▸ WHAT TO DO
Please return every record exactly as written, leaving out the pictures.

▸ EXTRACTED RECORDS
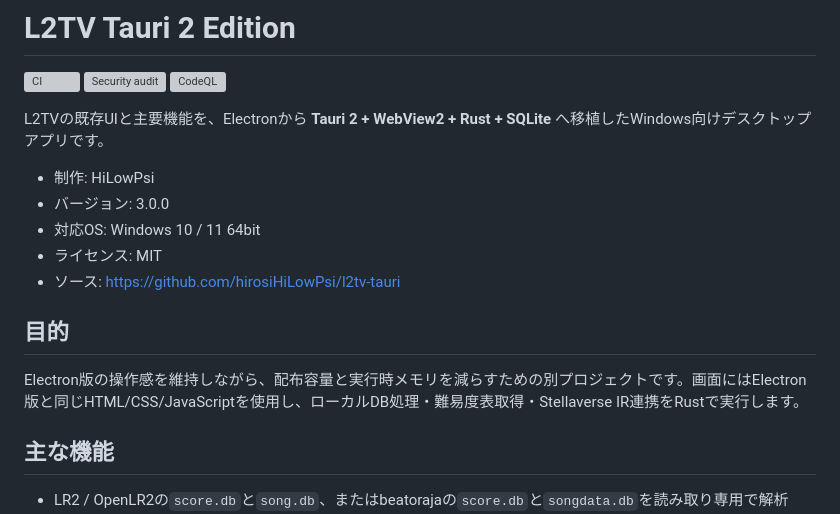
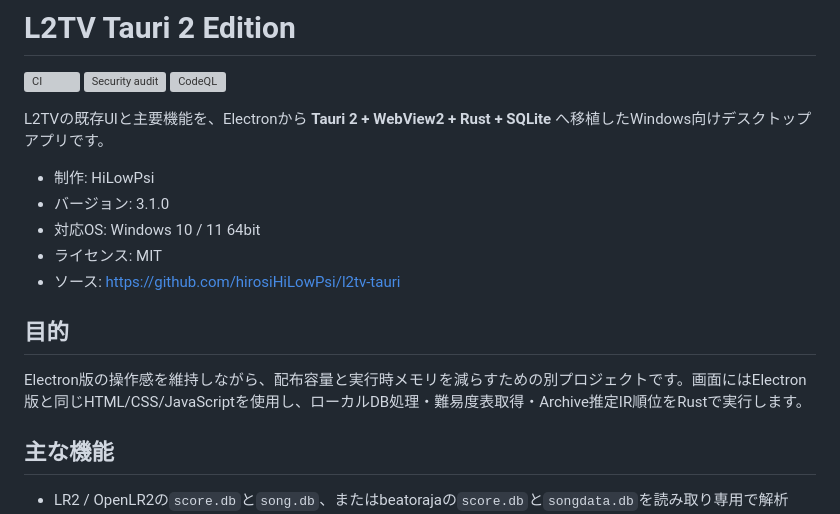
Before and after one commit to hirosiHiLowPsi/l2tv-tauri, a Markdown page: README.md, the part around one of its changes. Drawn GitHub-style; grey boxes are pictures that could not be loaded.

```diff
--- a/README.md
+++ b/README.md
@@ -7,14 +7,14 @@
 L2TVの既存UIと主要機能を、Electronから **Tauri 2 + WebView2 + Rust + SQLite** へ移植したWindows向けデスクトップアプリです。
 
 - 制作: HiLowPsi
-- バージョン: 3.0.0
+- バージョン: 3.1.0
 - 対応OS: Windows 10 / 11 64bit
 - ライセンス: MIT
 - ソース: https://github.com/hirosiHiLowPsi/l2tv-tauri
 
 ## 目的
 
-Electron版の操作感を維持しながら、配布容量と実行時メモリを減らすための別プロジェクトです。画面にはElectron版と同じHTML/CSS/JavaScriptを使用し、ローカルDB処理・難易度表取得・Stellaverse IR連携をRustで実行します。
+Electron版の操作感を維持しながら、配布容量と実行時メモリを減らすための別プロジェクトです。画面にはElectron版と同じHTML/CSS/JavaScriptを使用し、ローカルDB処理・難易度表取得・Archive推定IR順位をRustで実行します。
 
 ## 主な機能
 
```
Also changed, not shown: other parts of README.md (+10 -10 lines).
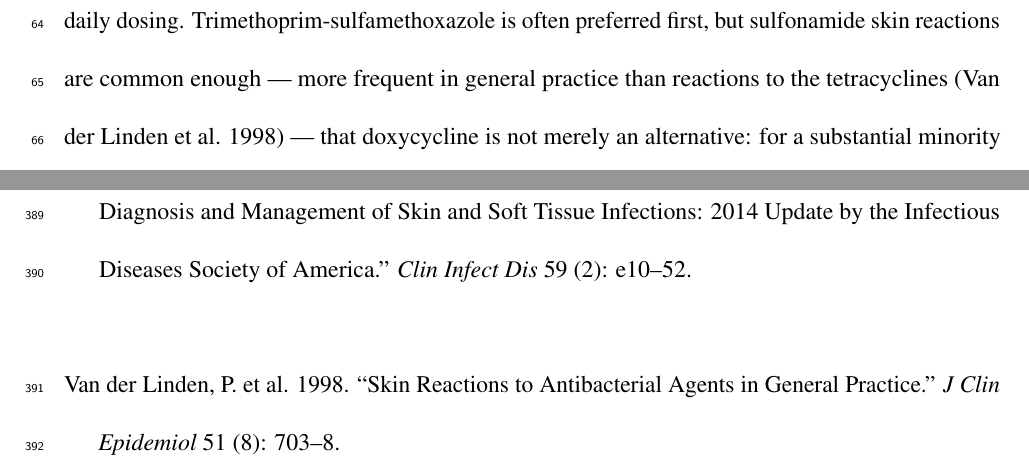
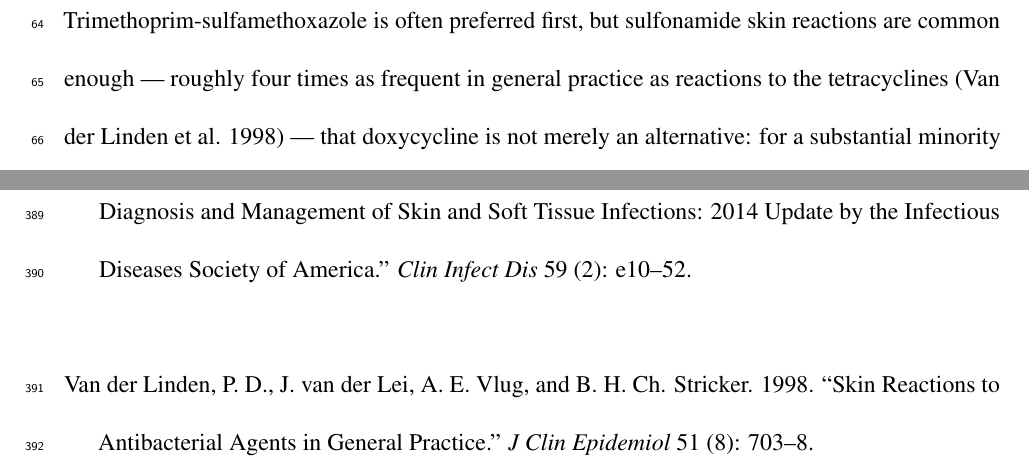
Before and after one commit to Nyx-Dynamics/doxypep-bystander, a LaTeX document (paper/manuscript.tex): two parts of pages 4 and 24 of 24, joined at a grey line, cut so that both start at the same text. Compiled offline with pdfLaTeX.

Commit message:
Verify + hash Van der Linden 1998 abstract; put exact figure (IDR 4.4) in para 3
PI supplied the ScienceDirect abstract page (full text paywalled). Ingested + hashed
(vanderlinden1998_skin_reactions_abstract.pdf). Abstract verifies and quantifies the
para-3 claim: IPCI Dutch GP cohort (13,679 patients); skin reactions highest for
trimethoprim-sulfonamides (2.1% of users), and 'Compared to tetracyclines ... the
combination of trimethoprim with sulphonamides [IDR] of 4.4' — the highest of any class.

Bib finalized: full author list confirmed (Van der Linden PD, van der Lei J, Vlug AE,
Stricker BHCh); verify-caveat removed. para 3 tightened from 'more frequent' to 'roughly
four times as frequent ... as reactions to the tetracyclines'. Compiles clean; resolves.

Co-Authored-By: Claude Opus 4.8 (1M context) <noreply@anthropic.com>

```diff
--- a/paper/manuscript.tex
+++ b/paper/manuscript.tex
@@ -243,10 +243,10 @@ covers methicillin-resistant isolates. Clindamycin is limited by
 \emph{Clostridioides difficile} risk, inducible resistance, and
 four-times-daily dosing. Trimethoprim-sulfamethoxazole is often
 preferred first, but sulfonamide skin reactions are common enough ---
-more frequent in general practice than reactions to the tetracyclines
-({Van der Linden et al.} 1998) --- that doxycycline is not merely an
-alternative: for a substantial minority of patients it is the only
-remaining oral option. Critically, this choice is made empirically,
+roughly four times as frequent in general practice as reactions to the
+tetracyclines (Van der Linden et al. 1998) --- that doxycycline is not
+merely an alternative: for a substantial minority of patients it is the
+only remaining oral option. Critically, this choice is made empirically,
 before any methicillin result returns. We therefore treat \emph{S.
 aureus} as the clinical target throughout, rather than
 methicillin-resistant \emph{S. aureus} specifically; methicillin status
@@ -899,8 +899,9 @@ Tissue Infections: 2014 Update by the {Infectious Diseases Society of
 America}.''} \emph{Clin Infect Dis} 59 (2): e10--52.
 
 \bibitem[\citeproctext]{ref-vanderlinden1998}
-{Van der Linden, P. et al.} 1998. {``Skin Reactions to Antibacterial
-Agents in General Practice.''} \emph{J Clin Epidemiol} 51 (8): 703--8.
+Van der Linden, P. D., J. van der Lei, A. E. Vlug, and B. H. Ch.
+Stricker. 1998. {``Skin Reactions to Antibacterial Agents in General
+Practice.''} \emph{J Clin Epidemiol} 51 (8): 703--8.
 
 \end{CSLReferences}
 
```
Also changed, not shown: data/raw/papers/CHECKSUMS.md (+1 -0 lines), paper/manuscript.md (+4 -4 lines), paper/references.bib (+2 -2 lines).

▸ EXERCISE RESPONSE
Before and after one commit to hirosiHiLowPsi/l2tv-tauri, a Markdown page: README.md, the part around one of its changes. Drawn GitHub-style; grey boxes are pictures that could not be loaded.

```diff
--- a/README.md
+++ b/README.md
@@ -7,14 +7,14 @@
 L2TVの既存UIと主要機能を、Electronから **Tauri 2 + WebView2 + Rust + SQLite** へ移植したWindows向けデスクトップアプリです。
 
 - 制作: HiLowPsi
-- バージョン: 3.0.0
+- バージョン: 3.1.0
 - 対応OS: Windows 10 / 11 64bit
 - ライセンス: MIT
 - ソース: https://github.com/hirosiHiLowPsi/l2tv-tauri
 
 ## 目的
 
-Electron版の操作感を維持しながら、配布容量と実行時メモリを減らすための別プロジェクトです。画面にはElectron版と同じHTML/CSS/JavaScriptを使用し、ローカルDB処理・難易度表取得・Stellaverse IR連携をRustで実行します。
+Electron版の操作感を維持しながら、配布容量と実行時メモリを減らすための別プロジェクトです。画面にはElectron版と同じHTML/CSS/JavaScriptを使用し、ローカルDB処理・難易度表取得・Archive推定IR順位をRustで実行します。
 
 ## 主な機能
 
```
Also changed, not shown: other parts of README.md (+10 -10 lines).
Before and after one commit to Nyx-Dynamics/doxypep-bystander, a LaTeX document (paper/manuscript.tex): two parts of pages 4 and 24 of 24, joined at a grey line, cut so that both start at the same text. Compiled offline with pdfLaTeX.

Commit message:
Verify + hash Van der Linden 1998 abstract; put exact figure (IDR 4.4) in para 3
PI supplied the ScienceDirect abstract page (full text paywalled). Ingested + hashed
(vanderlinden1998_skin_reactions_abstract.pdf). Abstract verifies and quantifies the
para-3 claim: IPCI Dutch GP cohort (13,679 patients); skin reactions highest for
trimethoprim-sulfonamides (2.1% of users), and 'Compared to tetracyclines ... the
combination of trimethoprim with sulphonamides [IDR] of 4.4' — the highest of any class.

Bib finalized: full author list confirmed (Van der Linden PD, van der Lei J, Vlug AE,
Stricker BHCh); verify-caveat removed. para 3 tightened from 'more frequent' to 'roughly
four times as frequent ... as reactions to the tetracyclines'. Compiles clean; resolves.

Co-Authored-By: Claude Opus 4.8 (1M context) <noreply@anthropic.com>

```diff
--- a/paper/manuscript.tex
+++ b/paper/manuscript.tex
@@ -243,10 +243,10 @@ covers methicillin-resistant isolates. Clindamycin is limited by
 \emph{Clostridioides difficile} risk, inducible resistance, and
 four-times-daily dosing. Trimethoprim-sulfamethoxazole is often
 preferred first, but sulfonamide skin reactions are common enough ---
-more frequent in general practice than reactions to the tetracyclines
-({Van der Linden et al.} 1998) --- that doxycycline is not merely an
-alternative: for a substantial minority of patients it is the only
-remaining oral option. Critically, this choice is made empirically,
+roughly four times as frequent in general practice as reactions to the
+tetracyclines (Van der Linden et al. 1998) --- that doxycycline is not
+merely an alternative: for a substantial minority of patients it is the
+only remaining oral option. Critically, this choice is made empirically,
 before any methicillin result returns. We therefore treat \emph{S.
 aureus} as the clinical target throughout, rather than
 methicillin-resistant \emph{S. aureus} specifically; methicillin status
@@ -899,8 +899,9 @@ Tissue Infections: 2014 Update by the {Infectious Diseases Society of
 America}.''} \emph{Clin Infect Dis} 59 (2): e10--52.
 
 \bibitem[\citeproctext]{ref-vanderlinden1998}
-{Van der Linden, P. et al.} 1998. {``Skin Reactions to Antibacterial
-Agents in General Practice.''} \emph{J Clin Epidemiol} 51 (8): 703--8.
+Van der Linden, P. D., J. van der Lei, A. E. Vlug, and B. H. Ch.
+Stricker. 1998. {``Skin Reactions to Antibacterial Agents in General
+Practice.''} \emph{J Clin Epidemiol} 51 (8): 703--8.
 
 \end{CSLReferences}
 
```
Also changed, not shown: data/raw/papers/CHECKSUMS.md (+1 -0 lines), paper/manuscript.md (+4 -4 lines), paper/references.bib (+2 -2 lines).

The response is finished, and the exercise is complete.